Cumbered by a Deep Sleep



By Lynn N. Duke

NYT Regional Newspapers


Anna Marie Newson couldn’t believe it: For the second time in six weeks her five children were sleeping through the smoke alarm.


If the alarm had been real, and the children had been on their own, they all would have perished.


“We had a sense of security having the smoke alarms in the house, but it was false,” said Newson, who lives in River Hills, Wi. Newson and her family were part of a two tests in the fall of  2002 to get a sense of how easily children are roused by the screeching sirens.


“They performed much better the second time as far as what to do, once I woke them up, but they still slept through the alarm,” Newson said.


The Newson children, three boys and two girls, now ranging in age from 10 to 16, are not the exception. Anecdotal research shows that many children (by some accounts 85 percent) do not respond smoke alarms, even when it’s placed next to their ear.

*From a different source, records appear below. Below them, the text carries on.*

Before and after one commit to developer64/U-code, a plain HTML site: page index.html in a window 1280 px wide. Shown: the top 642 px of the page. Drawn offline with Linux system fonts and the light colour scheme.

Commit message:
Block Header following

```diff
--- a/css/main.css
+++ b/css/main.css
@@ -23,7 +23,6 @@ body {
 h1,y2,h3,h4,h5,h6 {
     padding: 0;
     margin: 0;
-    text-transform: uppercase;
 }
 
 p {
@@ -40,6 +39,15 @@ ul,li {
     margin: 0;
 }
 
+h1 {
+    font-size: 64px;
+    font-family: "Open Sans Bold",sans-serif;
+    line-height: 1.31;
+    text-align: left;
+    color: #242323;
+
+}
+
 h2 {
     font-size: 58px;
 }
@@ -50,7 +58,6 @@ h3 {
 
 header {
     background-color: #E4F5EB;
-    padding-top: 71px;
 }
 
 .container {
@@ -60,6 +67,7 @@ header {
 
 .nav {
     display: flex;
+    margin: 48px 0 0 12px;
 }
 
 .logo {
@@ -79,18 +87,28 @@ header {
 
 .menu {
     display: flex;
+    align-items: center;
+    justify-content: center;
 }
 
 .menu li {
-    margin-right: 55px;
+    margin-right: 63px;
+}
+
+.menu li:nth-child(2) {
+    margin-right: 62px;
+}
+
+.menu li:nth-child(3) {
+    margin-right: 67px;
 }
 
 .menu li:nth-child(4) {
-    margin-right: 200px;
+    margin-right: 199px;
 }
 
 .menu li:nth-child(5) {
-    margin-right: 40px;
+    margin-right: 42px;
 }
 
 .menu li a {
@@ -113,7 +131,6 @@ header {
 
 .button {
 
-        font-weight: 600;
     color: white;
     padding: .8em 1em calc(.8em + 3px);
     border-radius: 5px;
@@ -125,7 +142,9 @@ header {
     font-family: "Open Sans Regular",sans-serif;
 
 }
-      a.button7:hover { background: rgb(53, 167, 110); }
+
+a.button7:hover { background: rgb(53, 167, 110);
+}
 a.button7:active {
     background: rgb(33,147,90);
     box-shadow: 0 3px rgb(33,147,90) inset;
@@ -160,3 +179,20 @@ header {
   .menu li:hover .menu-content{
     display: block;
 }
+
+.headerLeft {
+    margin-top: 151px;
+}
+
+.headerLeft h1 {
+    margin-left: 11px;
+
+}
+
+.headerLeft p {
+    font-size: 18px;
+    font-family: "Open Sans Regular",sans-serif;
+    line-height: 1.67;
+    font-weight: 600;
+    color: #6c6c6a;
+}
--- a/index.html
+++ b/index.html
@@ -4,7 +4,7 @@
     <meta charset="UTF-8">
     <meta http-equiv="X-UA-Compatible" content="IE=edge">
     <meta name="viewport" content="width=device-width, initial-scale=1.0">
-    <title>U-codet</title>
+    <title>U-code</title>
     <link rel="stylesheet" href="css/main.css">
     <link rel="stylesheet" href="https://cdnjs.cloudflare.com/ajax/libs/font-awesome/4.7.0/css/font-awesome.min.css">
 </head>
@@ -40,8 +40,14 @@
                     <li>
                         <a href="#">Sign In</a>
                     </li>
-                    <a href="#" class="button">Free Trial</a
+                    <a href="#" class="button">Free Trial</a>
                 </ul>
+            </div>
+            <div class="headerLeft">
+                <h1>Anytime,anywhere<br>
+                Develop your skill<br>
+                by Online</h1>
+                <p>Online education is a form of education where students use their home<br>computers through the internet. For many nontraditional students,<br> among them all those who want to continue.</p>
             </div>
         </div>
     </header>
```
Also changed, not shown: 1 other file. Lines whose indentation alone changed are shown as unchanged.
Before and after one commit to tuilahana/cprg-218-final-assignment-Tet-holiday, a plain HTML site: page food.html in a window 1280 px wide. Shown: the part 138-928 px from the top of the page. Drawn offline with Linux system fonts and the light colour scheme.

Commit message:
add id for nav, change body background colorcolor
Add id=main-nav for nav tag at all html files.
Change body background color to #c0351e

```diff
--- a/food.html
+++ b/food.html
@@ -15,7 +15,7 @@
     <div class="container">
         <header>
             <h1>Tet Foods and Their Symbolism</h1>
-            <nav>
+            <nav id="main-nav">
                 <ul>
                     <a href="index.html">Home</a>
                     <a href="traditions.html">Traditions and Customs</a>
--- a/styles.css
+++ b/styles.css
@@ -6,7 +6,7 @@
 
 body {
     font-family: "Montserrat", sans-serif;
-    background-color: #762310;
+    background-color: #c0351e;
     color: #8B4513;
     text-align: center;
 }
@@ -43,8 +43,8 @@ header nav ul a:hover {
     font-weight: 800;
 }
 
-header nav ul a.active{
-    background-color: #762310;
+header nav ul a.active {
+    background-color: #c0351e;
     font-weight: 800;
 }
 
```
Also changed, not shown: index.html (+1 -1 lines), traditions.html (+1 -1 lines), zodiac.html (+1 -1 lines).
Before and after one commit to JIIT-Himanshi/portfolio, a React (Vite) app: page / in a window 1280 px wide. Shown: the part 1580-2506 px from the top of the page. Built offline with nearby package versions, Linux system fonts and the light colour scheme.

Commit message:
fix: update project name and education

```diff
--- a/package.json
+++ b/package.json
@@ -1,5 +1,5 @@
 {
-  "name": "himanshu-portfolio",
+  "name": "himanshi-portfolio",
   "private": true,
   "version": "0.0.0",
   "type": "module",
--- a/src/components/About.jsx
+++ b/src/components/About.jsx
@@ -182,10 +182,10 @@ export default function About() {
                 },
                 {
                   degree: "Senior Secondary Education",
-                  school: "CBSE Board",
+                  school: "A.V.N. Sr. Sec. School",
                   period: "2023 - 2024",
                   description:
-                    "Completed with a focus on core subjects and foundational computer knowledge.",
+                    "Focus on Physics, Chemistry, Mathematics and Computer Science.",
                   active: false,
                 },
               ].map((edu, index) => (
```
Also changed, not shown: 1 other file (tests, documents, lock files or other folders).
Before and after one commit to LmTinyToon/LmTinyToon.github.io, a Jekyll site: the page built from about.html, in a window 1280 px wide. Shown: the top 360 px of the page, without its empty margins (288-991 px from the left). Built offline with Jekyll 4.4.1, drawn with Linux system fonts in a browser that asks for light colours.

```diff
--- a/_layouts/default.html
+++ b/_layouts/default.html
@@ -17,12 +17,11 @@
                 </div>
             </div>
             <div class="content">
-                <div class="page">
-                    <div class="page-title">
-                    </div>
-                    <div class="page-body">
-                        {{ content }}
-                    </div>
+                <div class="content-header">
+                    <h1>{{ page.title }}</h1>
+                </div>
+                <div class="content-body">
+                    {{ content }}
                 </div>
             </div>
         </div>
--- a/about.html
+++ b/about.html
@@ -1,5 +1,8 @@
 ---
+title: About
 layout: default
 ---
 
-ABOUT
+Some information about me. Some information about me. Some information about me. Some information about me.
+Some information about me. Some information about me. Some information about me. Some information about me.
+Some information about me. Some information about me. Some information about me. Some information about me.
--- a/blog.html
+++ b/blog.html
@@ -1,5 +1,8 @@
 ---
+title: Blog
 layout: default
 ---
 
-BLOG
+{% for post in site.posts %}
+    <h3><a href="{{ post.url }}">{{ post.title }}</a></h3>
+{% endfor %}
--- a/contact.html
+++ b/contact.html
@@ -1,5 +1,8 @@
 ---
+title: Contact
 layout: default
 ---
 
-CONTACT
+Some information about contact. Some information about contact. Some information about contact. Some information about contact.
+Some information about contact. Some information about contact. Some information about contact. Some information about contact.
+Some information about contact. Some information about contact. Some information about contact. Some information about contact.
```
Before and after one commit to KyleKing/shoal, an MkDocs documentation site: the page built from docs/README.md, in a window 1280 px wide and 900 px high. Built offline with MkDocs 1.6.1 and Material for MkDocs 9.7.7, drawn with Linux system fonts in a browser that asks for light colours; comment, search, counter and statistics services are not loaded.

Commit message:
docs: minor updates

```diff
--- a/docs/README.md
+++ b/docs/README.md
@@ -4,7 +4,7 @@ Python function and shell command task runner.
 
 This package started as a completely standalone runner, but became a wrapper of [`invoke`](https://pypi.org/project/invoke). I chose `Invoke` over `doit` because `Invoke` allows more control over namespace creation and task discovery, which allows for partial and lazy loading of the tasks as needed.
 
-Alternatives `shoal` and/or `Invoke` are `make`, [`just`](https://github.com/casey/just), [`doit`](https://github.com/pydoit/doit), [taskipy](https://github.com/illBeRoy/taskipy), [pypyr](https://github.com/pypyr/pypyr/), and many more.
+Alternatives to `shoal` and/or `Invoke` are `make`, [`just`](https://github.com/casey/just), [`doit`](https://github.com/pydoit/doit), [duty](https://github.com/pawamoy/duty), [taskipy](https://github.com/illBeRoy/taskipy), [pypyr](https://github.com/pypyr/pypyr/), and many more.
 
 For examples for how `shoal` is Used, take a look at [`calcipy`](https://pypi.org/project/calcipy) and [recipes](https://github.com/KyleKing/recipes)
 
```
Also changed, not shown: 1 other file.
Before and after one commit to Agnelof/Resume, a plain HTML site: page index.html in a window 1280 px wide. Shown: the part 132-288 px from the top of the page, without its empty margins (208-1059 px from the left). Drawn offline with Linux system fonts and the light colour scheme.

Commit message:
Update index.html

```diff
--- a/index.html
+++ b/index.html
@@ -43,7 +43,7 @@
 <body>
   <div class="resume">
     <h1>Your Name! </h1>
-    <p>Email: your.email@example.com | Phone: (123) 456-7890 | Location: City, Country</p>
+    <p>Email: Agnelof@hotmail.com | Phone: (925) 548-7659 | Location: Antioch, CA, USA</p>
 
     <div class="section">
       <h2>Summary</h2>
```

“Arousal thresholds vary and become lighter and lighter as youngsters age, but they sleep much deeper than adults,” said Dr. Stephen Sheldon, director of the sleep medical center at Children’s Memorial Hospital in Chicago, and an associate professor of pediatrics at Northwestern University’s Feinberg School of Medicine. “Stimulus required to rouse children to wakefulness and the ability to perform is much higher. Smoke alarms now require performance of a task to escape from a dangerous situation.”


This doesn’t’ mean smoke alarms are useless. Experts agree that they save lives and suggest that tests like the one at the Newson home simply reinforces the fact that parents must do more to make sure their children get out of the house.


Sheldon said often children awaken in a state of confusion, and can’t perform tasks, even ones they’ve practiced like a fire drill. And some suggest that it’s more important for adults to respond to the alarm, and then go get the kids to safety.


“Firefighters tell us that usually when they find a child’s body, they’re hiding – under a bed, in a closet,” said John Drengenberg, an electrical engineer and consumer affairs manager for Underwriters Laboratories, an independent, not-for-profit safety testing and certification organization. “They’re scared, and don’t know what to do, so they hide and they’re harder to rescue when they’re hiding.”


Experts agree that part of every family’s fire escape plan should include agreement on which adult will get which child to safety.


“You have to have a plan, and you have to practice that plan,” said Meri-K Appy, president of the Home Safety Council. “Just because kids are learning fire drills at school, and want to practice them at home, doesn’t negate the parental role in escape.”


Fire education, including practicing fire drills, helps children in several ways. First, if fire breaks out while they’re awake, they’ll know what to do. And even if they sleep through a smoke alarm and are rescued by parents or firefighters, knowing the drill should lessen their panic.


The elderly are also at increased risk at not responding to smoke alarms, according to Dorothy Bruck, a professor and head of the School of Psychology, Victoria University, in Melbourne, Australia.


“The main reason here is high frequency hearing loss,” Bruck said in a recently published paper.  “It is likely that at least 25% of those aged over 60 would not arouse to a hallway alarm and the risk increases with age.  In addition, the elderly are four times more likely to be regularly taking sleeping pills than the rest of the adult population.”


Since home smoke alarms were introduced in the 1970s, fire deaths have been cut in half in the United States, according to the National Fire Protection Association. In 2002, fire deaths in the United States fell below 3,000 for the first time since records have been kept. Of those deaths, half occurred in the 5 percent of households that are not equipped with a smoke alarm, Appy said.


“Most people underestimate their risk for fire,” Appy said. “They underestimate what really happens in a fire – how quickly it happens and how thick and black the smoke is. Time is really of the essence.”


But even among homes with smoke alarms, too many have dead batteries or have been disconnected. Safety experts recommend testing your smoke alarm monthly, replacing the batteries at least twice a year, and replacing the alarm itself after 10 years.


New houses are required to have smoke alarms hard wired into the electrical system, which removes the need to check the battery, but it’s a good idea to supplement these with battery-powered units throughout the house, in case the power goes out. Furthermore interconnecting the units – wiring the one in the basement to the ones near the bedrooms – can give you even more time to get out if a fire starts in a remote area.


Appy takes this one step further, suggesting homeowners, especially those building a new house, install a sprinkler system. “It adds about 1 percent to the cost of a new home, usually less than a carpet upgrade, and it can mean the difference between losing everything and saving most of your possessions,” she said.


Even if you can’t afford that kind of investment, properly maintaining smoke alarms and having a well-rehearsed plan costs nothing but a little time.


“Right now, the most important thing is that children can’t be left alone when sleeping and be expected to save themselves, even if they’ve practiced. Rescue is the way children need to be protected,” Sheldon said. “Parents should not be reassured that because children perform when awake (during a rehearsed drill), that they’ll be able to perform when roused from sleep.”